My article on Twitter was originally published in Professional Artist Magazine, Oct/Nov 2014. It is directed toward artists and those interested in contemporary art, who don’t “get” Twitter. In 2015, the piece won an award for best feature design, so congratulations to Art Director Kristen Schaeffer-Santoni and featured artist Marie Kazalia. (I can’t share the layout, just the text.) I hope you find it helpful!
Create a Twitter Feed that Virtually Feeds You
By Vicki Krohn Amorose
The goal is not to accumulate Followers for the sake of quantity, but to accumulate people and places of interest to you as an artist in business.
I enjoy reading tweets like this one:
SOLD! The buyer really connected with my painting “The Mists”@marysart
Even if the sale of the work didn’t result directly from Twitter, this artist is tweeting a clear message of activity and success. Twitter is an important strand in the web that connects the art world. Artists use Twitter to signal to a wide audience: “I am an artist open for business.”
Twitter is my favorite social media platform; I log in and out quickly at least once a day. As an outcome of that small amount of time, I’ve expanded my reach in the global art world, made professional contacts, enjoyed exposure to new art, gathered both ideas and readers for my blog, exchanged encouraging words with hundreds of artists, reached my niche audience of professional artists and sold more books. Without a doubt, Twitter works for me, but I learned how to make it work. Artists are wonderfully adept at figuring out how to make things work, so let’s examine a few ways to make good use of Twitter.
1.) Learn the lingo of Twitter and how to scan
When I hear artists say, “I don’t get Twitter,” what they don’t get is how to scan through the tweets. Twitter is a fast-paced real-time stream of information that points you toward longer articles and more images. Use Twitter to quickly scan for information, links, opportunities and art to consume and share. Links look strange, you won’t find the usual http://www.

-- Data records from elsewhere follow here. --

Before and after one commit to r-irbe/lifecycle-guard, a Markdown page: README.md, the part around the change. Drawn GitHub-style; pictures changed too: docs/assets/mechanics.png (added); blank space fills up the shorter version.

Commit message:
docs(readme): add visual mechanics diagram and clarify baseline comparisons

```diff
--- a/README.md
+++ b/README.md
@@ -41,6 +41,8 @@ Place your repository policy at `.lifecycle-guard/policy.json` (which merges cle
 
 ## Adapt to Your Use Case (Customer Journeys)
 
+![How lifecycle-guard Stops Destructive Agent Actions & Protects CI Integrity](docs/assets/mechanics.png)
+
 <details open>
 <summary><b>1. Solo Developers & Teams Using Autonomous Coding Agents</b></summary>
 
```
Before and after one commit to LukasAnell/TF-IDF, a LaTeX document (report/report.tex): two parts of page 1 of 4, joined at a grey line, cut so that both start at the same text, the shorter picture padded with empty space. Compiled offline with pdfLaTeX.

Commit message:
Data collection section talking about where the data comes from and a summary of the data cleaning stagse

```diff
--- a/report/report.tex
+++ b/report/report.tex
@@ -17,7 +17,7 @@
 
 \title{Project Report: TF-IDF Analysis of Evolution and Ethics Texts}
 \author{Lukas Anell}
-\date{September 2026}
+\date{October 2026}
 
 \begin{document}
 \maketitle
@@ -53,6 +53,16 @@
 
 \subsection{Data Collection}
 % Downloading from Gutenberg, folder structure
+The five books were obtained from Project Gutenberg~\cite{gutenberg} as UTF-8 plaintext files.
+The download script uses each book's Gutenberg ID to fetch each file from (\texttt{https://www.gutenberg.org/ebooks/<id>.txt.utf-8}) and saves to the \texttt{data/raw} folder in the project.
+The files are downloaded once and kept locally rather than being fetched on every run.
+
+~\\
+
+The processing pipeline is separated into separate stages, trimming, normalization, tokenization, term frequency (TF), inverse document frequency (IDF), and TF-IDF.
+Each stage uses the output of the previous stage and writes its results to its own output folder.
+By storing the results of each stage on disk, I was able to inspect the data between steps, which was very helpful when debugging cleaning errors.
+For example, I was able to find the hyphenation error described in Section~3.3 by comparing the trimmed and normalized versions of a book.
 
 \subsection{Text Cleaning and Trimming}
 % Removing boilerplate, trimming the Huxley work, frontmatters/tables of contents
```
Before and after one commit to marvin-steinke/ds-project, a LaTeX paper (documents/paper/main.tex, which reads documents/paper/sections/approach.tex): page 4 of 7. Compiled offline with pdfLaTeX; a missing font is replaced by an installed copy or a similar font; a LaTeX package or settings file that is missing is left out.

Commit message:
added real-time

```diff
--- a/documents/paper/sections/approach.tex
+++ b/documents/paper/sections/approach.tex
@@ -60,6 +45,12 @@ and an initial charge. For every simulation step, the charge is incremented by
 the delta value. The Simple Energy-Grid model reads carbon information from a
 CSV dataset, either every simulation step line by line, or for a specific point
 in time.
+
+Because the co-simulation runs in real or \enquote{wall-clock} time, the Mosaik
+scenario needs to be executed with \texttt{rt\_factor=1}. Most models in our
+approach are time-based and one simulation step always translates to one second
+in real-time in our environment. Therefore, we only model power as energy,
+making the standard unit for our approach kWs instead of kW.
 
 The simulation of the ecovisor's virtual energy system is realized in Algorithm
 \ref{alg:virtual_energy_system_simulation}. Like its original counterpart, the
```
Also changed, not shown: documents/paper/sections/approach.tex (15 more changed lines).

Twitter abbreviates links automatically to give you more space to write your 140-character tweet. Links appear in color and the @ symbol tells you the source of the tweet. You can adapt quickly to the lingo and look of Twitter, but it’s important to connect with people who share your interests. Then, and only then, will your scanning reap rewards.
2. Create a Twitter feed that virtually feeds you
You shape your Twitter feed – that streaming accumulation of tweets written by the people you follow – so follow, follow, follow! It’s a simple click to Unfollow, with no hard feelings as you might anticipate on Facebook. The more Twitter accounts you follow, the more likely you are to accumulate Followers. The goal is not to accumulate Followers for the sake of quantity, but to accumulate people and places of interest to you as an artist in business. Let your Twitter feed virtually feed you.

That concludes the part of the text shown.